If you've been close to the computers long enough, you've probably heard the phrase "have you tried turning it off and on again?" This trick usually works because it forces the computer to empty the contents of its RAM and disk cachs when restarting.
When you run programs and perform other activities on the computer, content of different types is loaded into RAM and disk cachs, and when you leave a running program, all loaded content must be purged from memory.
OS X is responsible for memory management (downloading RAM contents and disk cache), and proper memory management is crucial to ensure that the computer functions properly. OS X does a pretty decent job of memory management, but it's not perfect.
Sometimes RAM and disk cachs are not emptied properly, even though they are supposed to do so (such as when you exit a running program), and this can cause problems.

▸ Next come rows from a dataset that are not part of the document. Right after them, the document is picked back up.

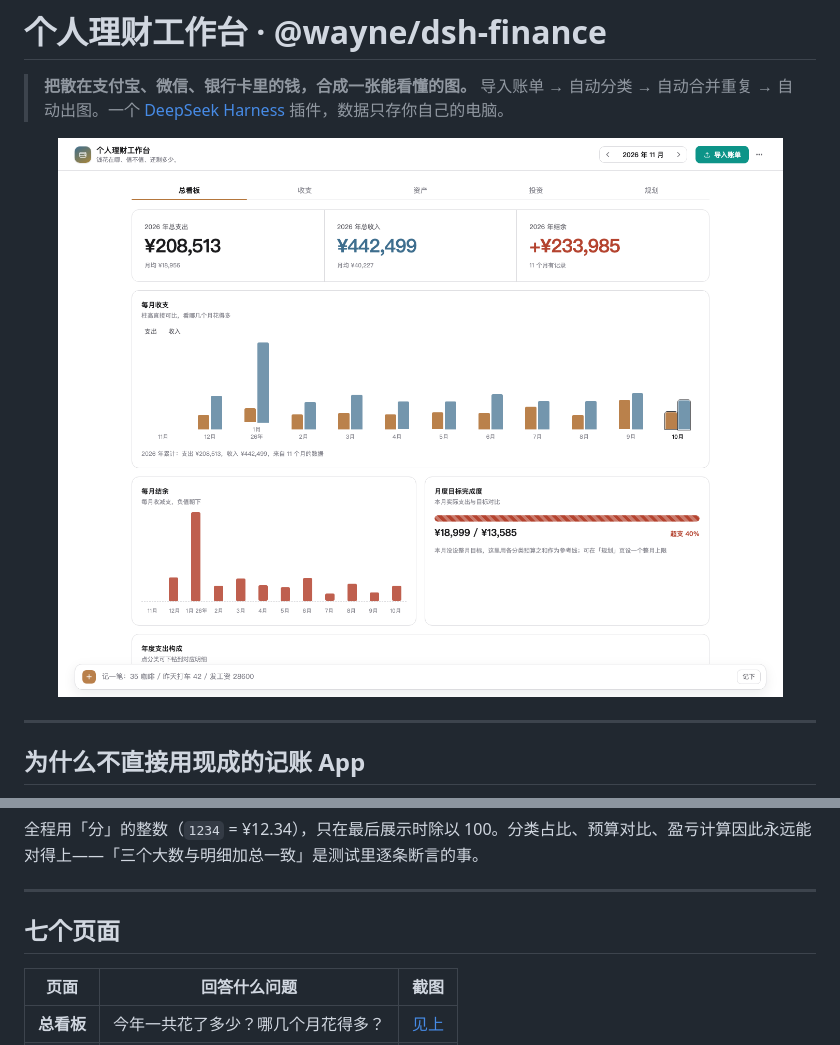
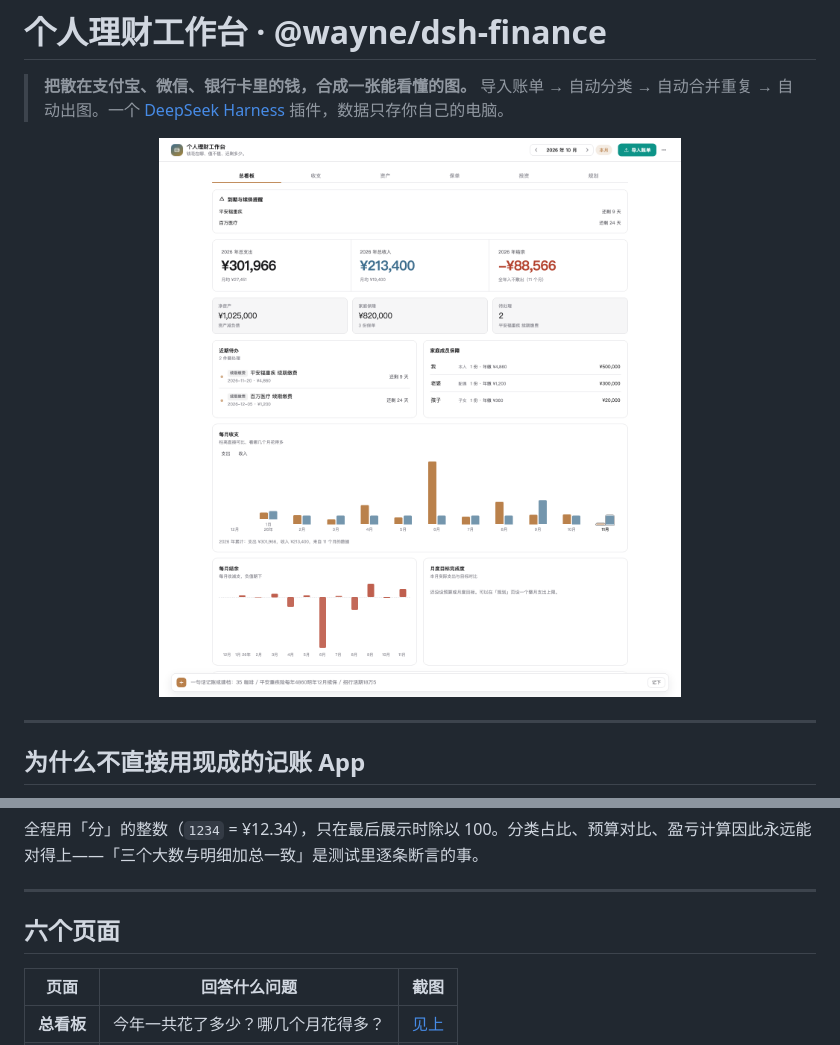
Before and after one commit to WayneZhon/dsh-finance, a Markdown page: README.md, 2 parts joined by grey strips. Rendered like a GitHub page; pictures changed too: docs/images/overview.png.

```diff
--- a/README.md
+++ b/README.md
@@ -66,7 +66,7 @@
 
 ---
 
-## 七个页面
+## 六个页面
 
 | 页面 | 回答什么问题 | 截图 |
 |---|---|---|
```
Also changed, not shown: CHANGELOG.md (+17 -0 lines), 6 other files.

To remedy this, you can force your Mac to clean RAM and disk cachs without rebooting, which can be very useful if you want to give your system a "boost" of performance without rebooting.
Step 1: Start Terminal
Terminal is a program that allows you to perform command line operations; Release it to start. You can find it in your Utilities folder in Applications, on your Launchpad or through Search in Spotlight.
Depending on your customization settings, the Terminal window may look different.
Step 2: Start the purge
Now, just type sudo purge inside the Terminal window and press Enter. This will begin the process of cleaning the contents of the RAM and the disk cache.
A message will appear asking you to enter your password. In OS X 10.9 or higher, this command requires an administrator password, hence the use of sudo. Go ahead, type your password in-Terminal do not show your password for security reasons. When you're done, press Enter again.
To make this process even faster …
Try to create an application or service in Automator. Although it may take 5 to 15 seconds to perform the previous task in the Terminal every time you want, you can create a shortcut that will take more than 2 to 5 seconds at a time with an easy click action.
To create a service, open Automator and choose to start a "Service". Then, drag "Run AppleScript" to the right panel and use the code shown below in the box. Then gurdalo as "Sudo Purge" or "Purge" or whatever you want to call it. When you want to use it, you just have to select the name of the application that is selected in the mens bar, select «Services» and then the name you have given it.
To create an application that you can click from your Dock, or anywhere, open a new file in Automator, select "Application" and do exactly the same as before. It will be saved as an Automator application that you can place wherever you want. You can also change the application icon if you want.
Limitations of the purge command
The purge command may be useful, however, it has some limitations. The most prominent advantage of the purge command is that it eliminates the contents of RAM and disk cache used to improve system performance. However, OS X in recent years has become much smarter with memory management, which should cover many usage scenarios.
Naturally, the purge command is not a substitute for ms RAM. For example, if you are editing video with only 4 GB of RAM, then updating your current configuration so that you have more RAM available will make more sense instead of continuously using the purge command.
In some cases, it is necessary to restart the system. For example, if for any reason you need to empty everything in RAM and disk cachs, you should restart. In addition, as already said, Terminal is a powerful tool, so if you don't feel comfortable working with the command line, then maybe you should avoid using it for now.
Still, the purge command, in the right circumstances, can be a useful trick to help give your Mac that second air it sometimes needs.